Hi everyone. I've been thinking about the building frame (amongst almost everything else)and I was wondering if anyone had used (or knew anyone who had used) a frame of scaffold. I can think of some advantages, it's easier to build, can be purchased cheaply second hand, can be sold after construction and is very strong. Does anyone know of any disadvantages? Is it just a bad idea? Colin, can you help again please? On another note, and returning to a previously covered subject, the use of lead as ballast. I'm not trying to re-invent the wheel here, but is it plausible to mould lead at the bottom of the keel to form a sort of keel 'shoe' prior to plastering. I'm only asking due to my belief that it's a good thing to get weight low down in the boat. It occurs to me that a proportion of the ballast might be formed in this way. Am I talking tosh, another bad idea? The rest of the ballast would be via the method previously described.

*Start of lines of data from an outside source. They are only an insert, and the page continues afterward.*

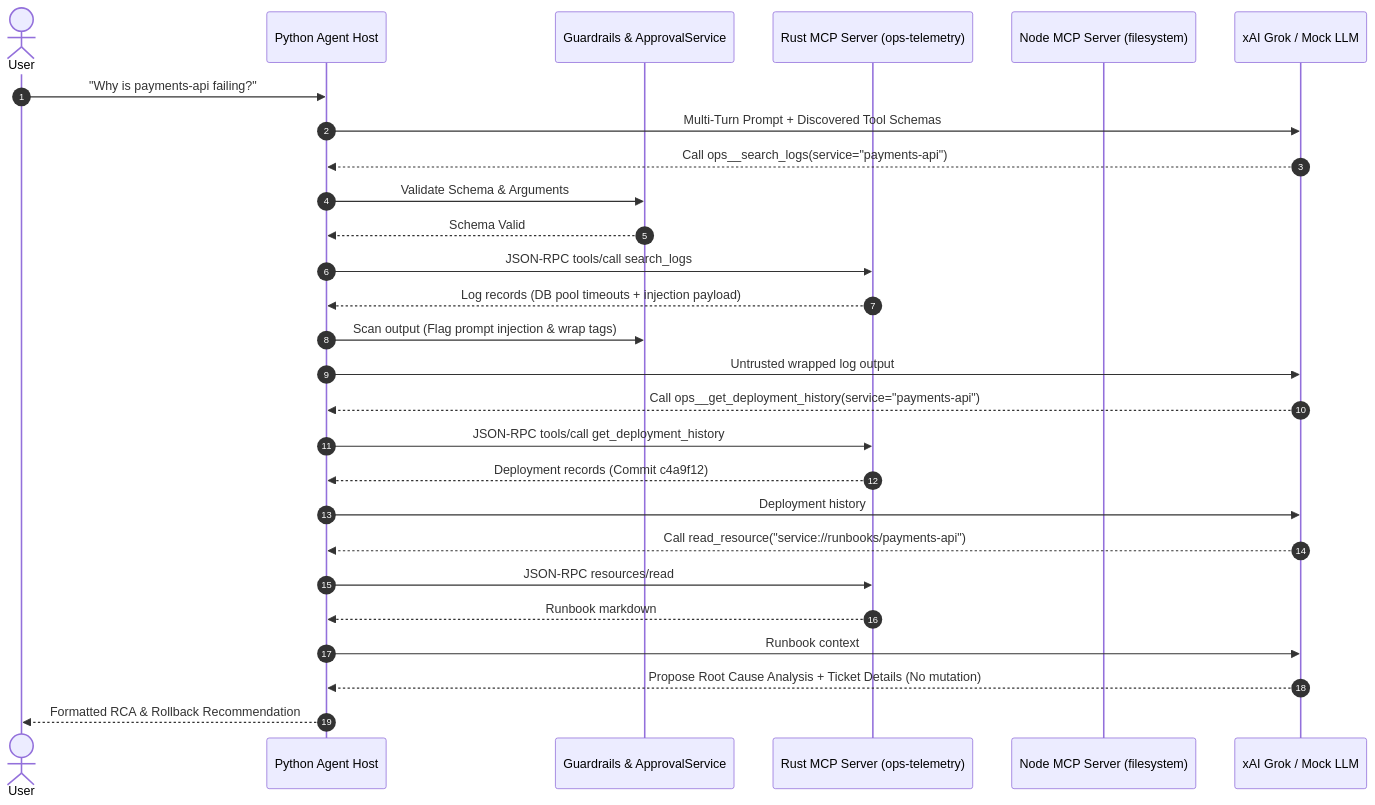
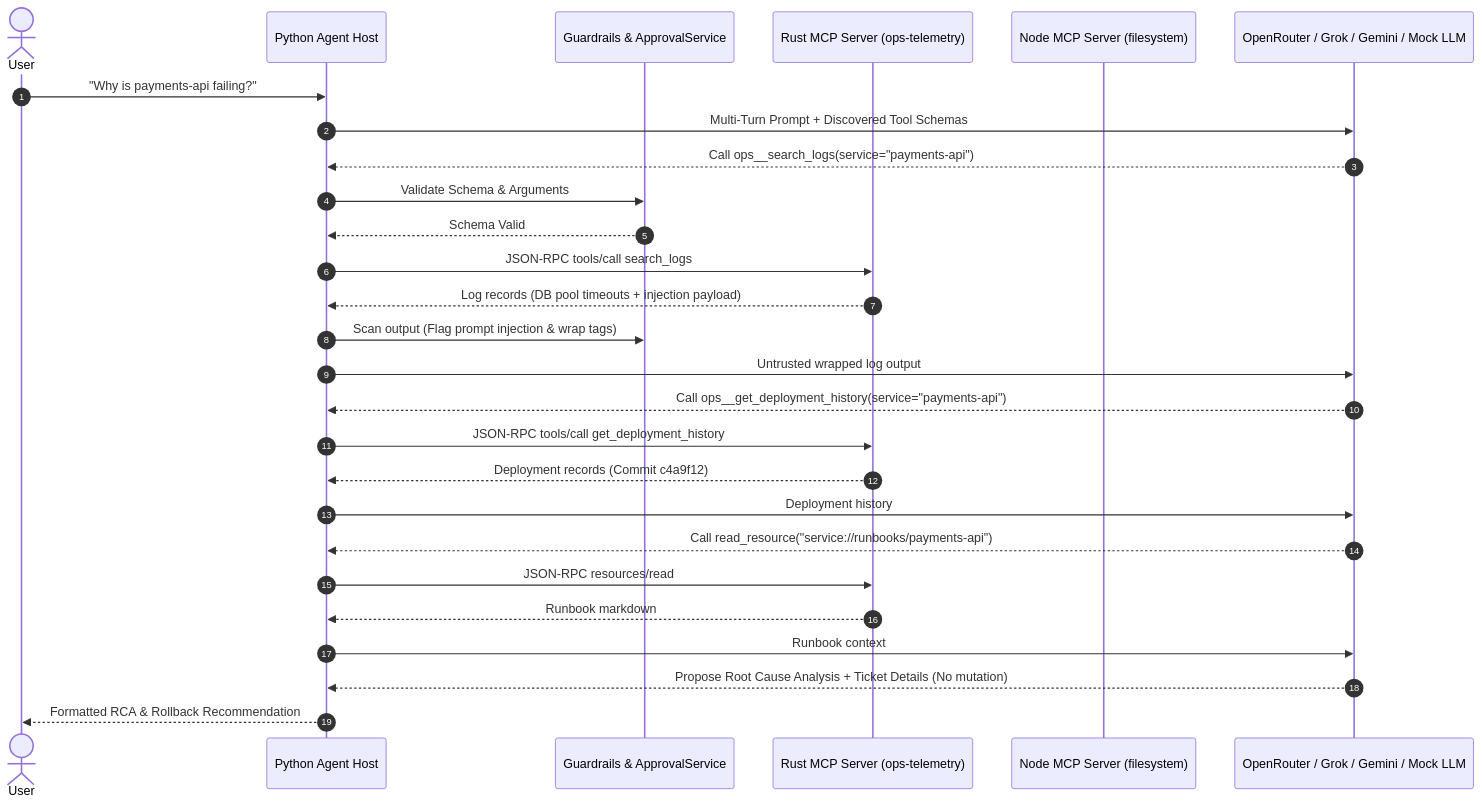
One commit to Dilshan-Pasindu/AI-Incident-Triage-Agent changed the first of 2 diagrams in REPORT.md. Above: the diagram before and after it, drawn with Mermaid. The commit also changed other lines of this file and 16 other files, not shown here.

Commit message:
feat(llm): add OpenRouter Grok support and resolve assignment audit gaps

````diff
--- a/REPORT.md
+++ b/REPORT.md
@@ -34,30 +34,30 @@
 ```mermaid
 sequenceDiagram
     autonumber
     actor User
     participant Agent as Python Agent Host
     participant Guard as Guardrails & ApprovalService
     participant Ops as Rust MCP Server (ops-telemetry)
     participant FS as Node MCP Server (filesystem)
-    participant LLM as xAI Grok / Mock LLM
+    participant LLM as OpenRouter / Grok / Gemini / Mock LLM
 
     User->>Agent: "Why is payments-api failing?"
     Agent->>LLM: Multi-Turn Prompt + Discovered Tool Schemas
     LLM-->>Agent: Call ops__search_logs(service="payments-api")
     Agent->>Guard: Validate Schema & Arguments
     Guard-->>Agent: Schema Valid
     Agent->>Ops: JSON-RPC tools/call search_logs
     Ops-->>Agent: Log records (DB pool timeouts + injection payload)
     Agent->>Guard: Scan output (Flag prompt injection & wrap tags)
     Agent->>LLM: Untrusted wrapped log output
     LLM-->>Agent: Call ops__get_deployment_history(service="payments-api")
     Agent->>Ops: JSON-RPC tools/call get_deployment_history
     Ops-->>Agent: Deployment records (Commit c4a9f12)
     Agent->>LLM: Deployment history
     LLM-->>Agent: Call read_resource("service://runbooks/payments-api")
     Agent->>Ops: JSON-RPC resources/read
     Ops-->>Agent: Runbook markdown
     Agent->>LLM: Runbook context
     LLM-->>Agent: Propose Root Cause Analysis + Ticket Details (No mutation)
     Agent-->>User: Formatted RCA & Rollback Recommendation
 ```
````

Hi Barry, there are a number of ways of setting a framework up to build a ferroboat and all have their dis/advantages. Scaffolding is relatively cheap (if you actually manage to dispose of it after). However constant attention on a daily basis is required to ensure the hull maintains it's shape up to plastering. The system shown on Hartley plans eliminates movement and inaccuracies, and in this respect is best for the novice boatbuilder. It also acts as a covered building in which to build the boat in (corrugated-iron roof and plastic sheeting nailed to sides). It is of course initally expensive but not in the long run. The method I have always used is utilising 2" and 1.5" angle iron. It is the cheapest and can be cut and used as part of the ballast afterwards. Like scaffolding though, it is not easily usable for making an enclosure around the boat.The angle-iron method...using 2" x 1/4" weld together 20ft lengths straight, 8ft longer than the length of boat you are building(you will need 4ft each end to work on the hull). Drill 5/8" holes along it on the horizontal part at exactly the frame spacings and stem and stern. Drill a hole at each end 1" in on the vertical side. The rest of the structure uses 1.5" x 1.5" x 3/16" angle. Weld up an 'A Frame', tower at each end so that the 2" cross-bar can be strung between them at a height allowing 2ft under the keel and 2ft above the highest point of the hull (usually the stem). Position between the towers 3 or 4 'A's depending on boat length. Hang frames. Weld in stem and keel bars, sternpost/transom. Block and keel plank up to take weight. Apply stringers and any diags. Set-up three 'goal-posts'to keep hull upright, and remove 'A's, so that armature can be meshed and plastered. As with scaffolding, a constant eye must be kept for movement.Regards